What you have to do: In the listing below, which lines contain the string "from"? Copy them all.

Data records:
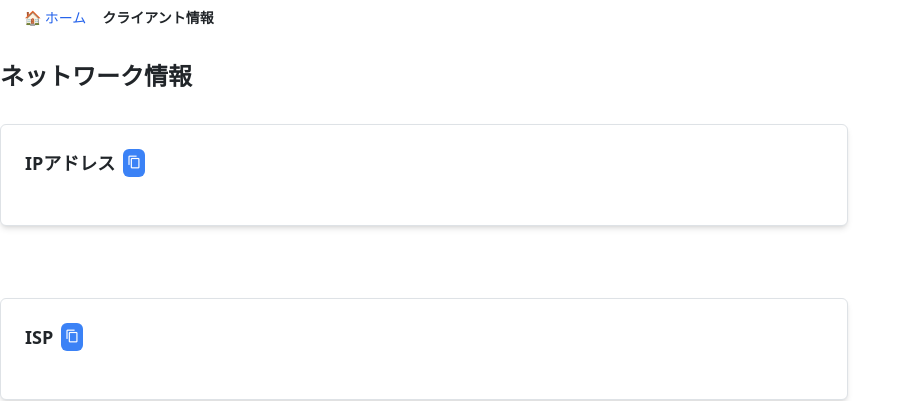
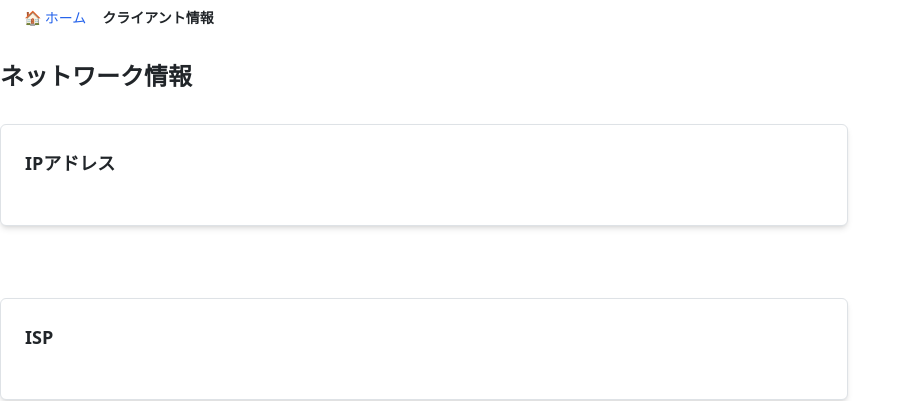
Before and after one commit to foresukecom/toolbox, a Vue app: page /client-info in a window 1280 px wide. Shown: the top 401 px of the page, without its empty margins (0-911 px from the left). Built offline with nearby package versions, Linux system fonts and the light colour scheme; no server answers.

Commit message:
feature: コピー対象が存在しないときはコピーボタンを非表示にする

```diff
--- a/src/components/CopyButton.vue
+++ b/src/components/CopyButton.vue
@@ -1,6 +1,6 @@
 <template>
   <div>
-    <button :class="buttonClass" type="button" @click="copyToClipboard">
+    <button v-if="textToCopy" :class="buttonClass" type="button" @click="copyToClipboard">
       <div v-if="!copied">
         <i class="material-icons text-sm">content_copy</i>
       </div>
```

==

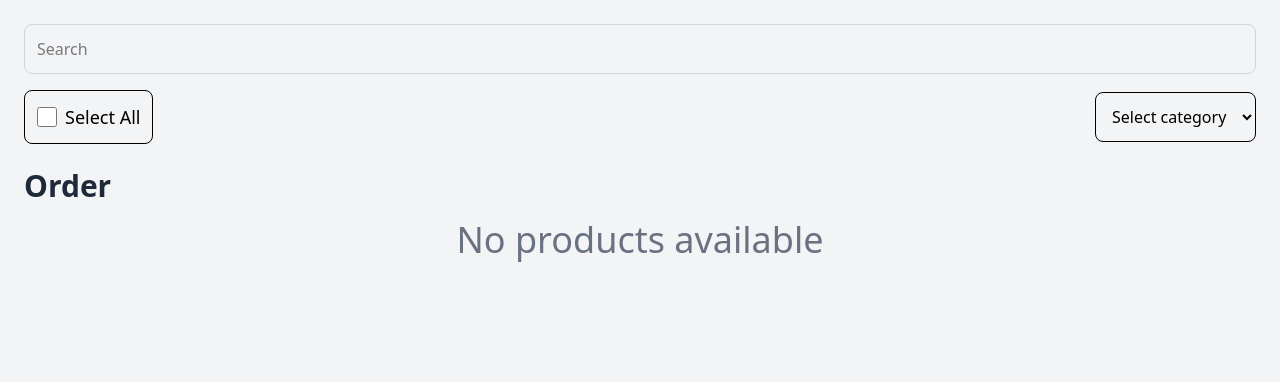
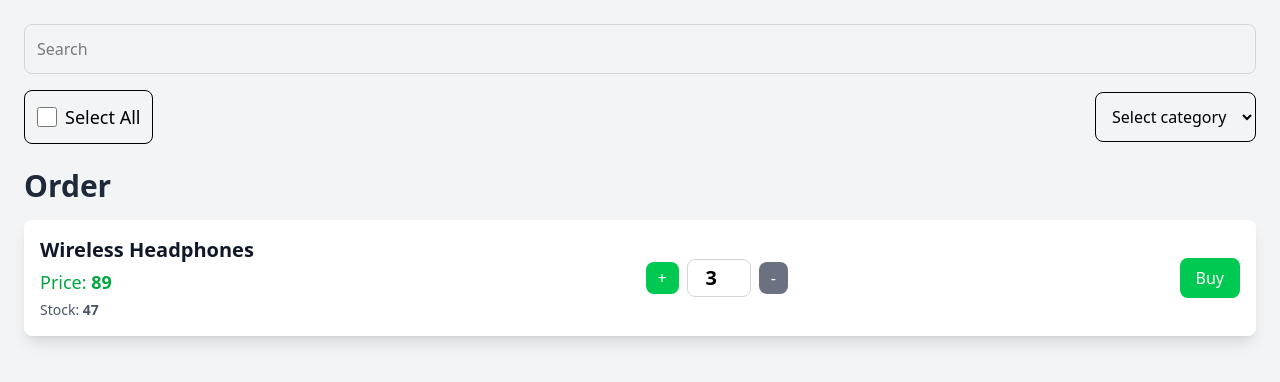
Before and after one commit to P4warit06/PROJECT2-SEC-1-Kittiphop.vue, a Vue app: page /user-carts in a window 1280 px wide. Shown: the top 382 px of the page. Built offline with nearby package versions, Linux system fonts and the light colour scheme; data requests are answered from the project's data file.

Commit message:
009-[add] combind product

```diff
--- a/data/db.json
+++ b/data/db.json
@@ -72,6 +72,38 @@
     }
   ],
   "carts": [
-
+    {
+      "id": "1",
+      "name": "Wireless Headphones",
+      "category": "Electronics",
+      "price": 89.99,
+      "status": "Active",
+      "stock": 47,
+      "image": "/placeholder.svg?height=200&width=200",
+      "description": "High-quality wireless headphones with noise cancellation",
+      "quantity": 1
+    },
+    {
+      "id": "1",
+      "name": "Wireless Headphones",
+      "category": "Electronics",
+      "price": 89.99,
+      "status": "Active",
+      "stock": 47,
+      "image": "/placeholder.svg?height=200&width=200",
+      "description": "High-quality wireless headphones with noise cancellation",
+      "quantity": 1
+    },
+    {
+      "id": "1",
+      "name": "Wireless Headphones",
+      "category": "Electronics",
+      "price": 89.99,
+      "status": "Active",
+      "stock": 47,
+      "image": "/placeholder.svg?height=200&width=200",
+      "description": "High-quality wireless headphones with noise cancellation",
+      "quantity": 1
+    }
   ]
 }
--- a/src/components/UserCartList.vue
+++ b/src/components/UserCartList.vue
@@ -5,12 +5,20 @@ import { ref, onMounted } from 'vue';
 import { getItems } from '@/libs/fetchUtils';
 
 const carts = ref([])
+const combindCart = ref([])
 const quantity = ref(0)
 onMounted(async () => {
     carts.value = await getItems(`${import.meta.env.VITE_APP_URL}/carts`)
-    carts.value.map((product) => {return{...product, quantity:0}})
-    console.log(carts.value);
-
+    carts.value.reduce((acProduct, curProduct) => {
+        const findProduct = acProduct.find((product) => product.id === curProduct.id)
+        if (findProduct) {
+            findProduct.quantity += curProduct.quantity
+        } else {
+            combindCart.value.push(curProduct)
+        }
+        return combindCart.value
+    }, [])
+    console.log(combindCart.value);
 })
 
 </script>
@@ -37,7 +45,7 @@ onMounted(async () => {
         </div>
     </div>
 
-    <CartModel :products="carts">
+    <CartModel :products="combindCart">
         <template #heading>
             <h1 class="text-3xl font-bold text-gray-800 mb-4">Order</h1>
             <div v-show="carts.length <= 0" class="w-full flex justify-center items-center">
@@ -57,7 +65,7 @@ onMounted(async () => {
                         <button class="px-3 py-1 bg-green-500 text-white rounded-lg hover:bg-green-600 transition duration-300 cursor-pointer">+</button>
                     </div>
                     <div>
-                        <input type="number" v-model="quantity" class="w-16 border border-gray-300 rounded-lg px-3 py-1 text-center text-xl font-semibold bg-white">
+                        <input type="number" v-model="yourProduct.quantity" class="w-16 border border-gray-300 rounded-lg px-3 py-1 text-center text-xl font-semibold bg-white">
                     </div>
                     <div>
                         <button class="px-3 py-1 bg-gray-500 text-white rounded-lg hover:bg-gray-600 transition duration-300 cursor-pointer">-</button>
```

--

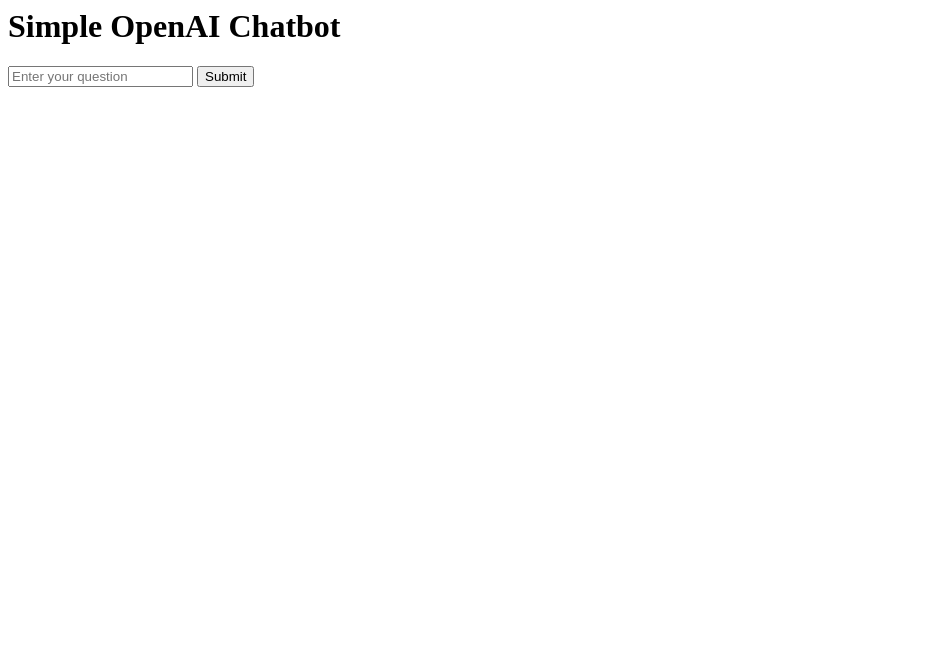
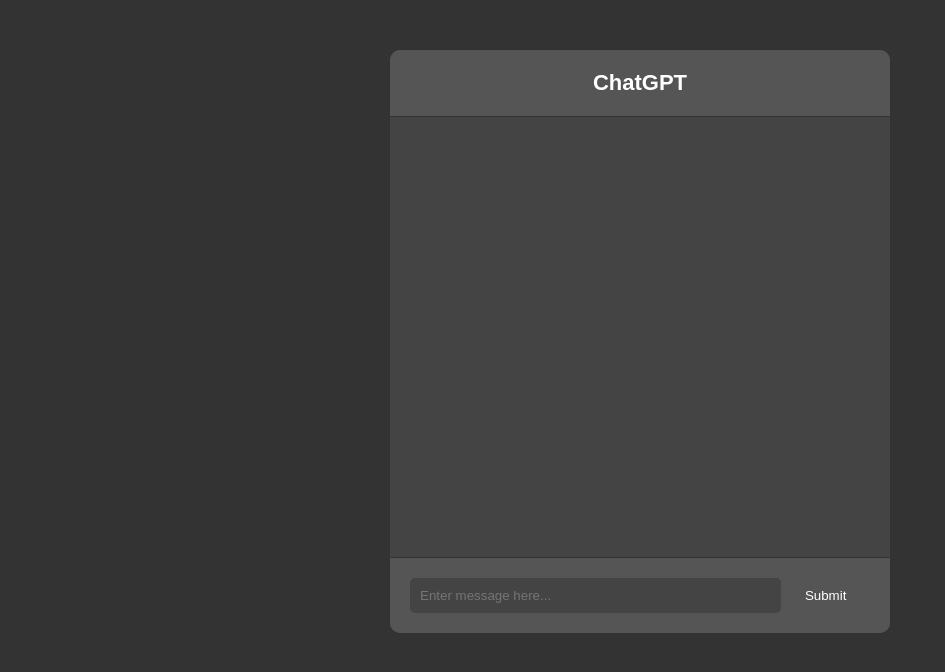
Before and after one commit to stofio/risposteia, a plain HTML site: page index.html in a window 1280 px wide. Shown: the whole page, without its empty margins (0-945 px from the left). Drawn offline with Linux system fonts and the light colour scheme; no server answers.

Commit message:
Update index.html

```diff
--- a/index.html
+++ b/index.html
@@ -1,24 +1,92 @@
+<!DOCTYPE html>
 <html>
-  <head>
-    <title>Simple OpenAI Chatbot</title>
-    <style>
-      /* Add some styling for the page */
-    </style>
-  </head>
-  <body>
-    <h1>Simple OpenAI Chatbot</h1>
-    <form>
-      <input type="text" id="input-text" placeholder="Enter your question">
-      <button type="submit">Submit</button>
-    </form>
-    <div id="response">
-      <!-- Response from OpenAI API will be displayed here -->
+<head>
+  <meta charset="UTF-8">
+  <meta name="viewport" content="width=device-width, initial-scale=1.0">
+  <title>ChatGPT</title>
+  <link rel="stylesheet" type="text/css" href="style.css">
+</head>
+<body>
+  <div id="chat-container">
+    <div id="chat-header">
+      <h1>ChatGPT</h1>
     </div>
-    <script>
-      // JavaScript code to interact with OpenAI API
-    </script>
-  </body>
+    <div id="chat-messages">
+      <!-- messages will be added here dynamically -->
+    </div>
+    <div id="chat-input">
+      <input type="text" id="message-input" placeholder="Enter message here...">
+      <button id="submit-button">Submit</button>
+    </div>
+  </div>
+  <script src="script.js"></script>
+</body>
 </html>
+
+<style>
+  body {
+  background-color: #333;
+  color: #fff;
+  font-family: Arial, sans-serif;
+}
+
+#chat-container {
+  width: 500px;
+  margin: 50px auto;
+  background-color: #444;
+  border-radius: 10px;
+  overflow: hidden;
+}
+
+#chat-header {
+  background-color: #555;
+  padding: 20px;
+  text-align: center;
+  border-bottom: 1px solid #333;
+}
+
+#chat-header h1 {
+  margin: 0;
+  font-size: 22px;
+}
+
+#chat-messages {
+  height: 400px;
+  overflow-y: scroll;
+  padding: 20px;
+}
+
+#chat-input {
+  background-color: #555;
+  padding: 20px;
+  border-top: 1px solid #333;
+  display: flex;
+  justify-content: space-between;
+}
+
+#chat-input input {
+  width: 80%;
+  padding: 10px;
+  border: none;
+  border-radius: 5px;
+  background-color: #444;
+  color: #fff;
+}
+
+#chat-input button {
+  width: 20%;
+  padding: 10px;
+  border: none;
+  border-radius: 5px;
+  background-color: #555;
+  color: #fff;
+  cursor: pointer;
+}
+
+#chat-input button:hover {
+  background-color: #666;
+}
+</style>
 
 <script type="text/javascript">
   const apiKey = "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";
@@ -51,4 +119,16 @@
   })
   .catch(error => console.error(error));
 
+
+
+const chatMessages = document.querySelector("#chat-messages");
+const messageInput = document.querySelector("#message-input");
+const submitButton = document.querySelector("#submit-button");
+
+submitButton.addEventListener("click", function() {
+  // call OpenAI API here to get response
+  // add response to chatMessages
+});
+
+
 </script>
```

Solution to the exercise:
Before and after one commit to foresukecom/toolbox, a Vue app: page /client-info in a window 1280 px wide. Shown: the top 401 px of the page, without its empty margins (0-911 px from the left). Built offline with nearby package versions, Linux system fonts and the light colour scheme; no server answers.
Before and after one commit to P4warit06/PROJECT2-SEC-1-Kittiphop.vue, a Vue app: page /user-carts in a window 1280 px wide. Shown: the top 382 px of the page. Built offline with nearby package versions, Linux system fonts and the light colour scheme; data requests are answered from the project's data file.
@@ -5,12 +5,20 @@ import { ref, onMounted } from 'vue';
 import { getItems } from '@/libs/fetchUtils';
Before and after one commit to stofio/risposteia, a plain HTML site: page index.html in a window 1280 px wide. Shown: the whole page, without its empty margins (0-945 px from the left). Drawn offline with Linux system fonts and the light colour scheme; no server answers.
-      <!-- Response from OpenAI API will be displayed here -->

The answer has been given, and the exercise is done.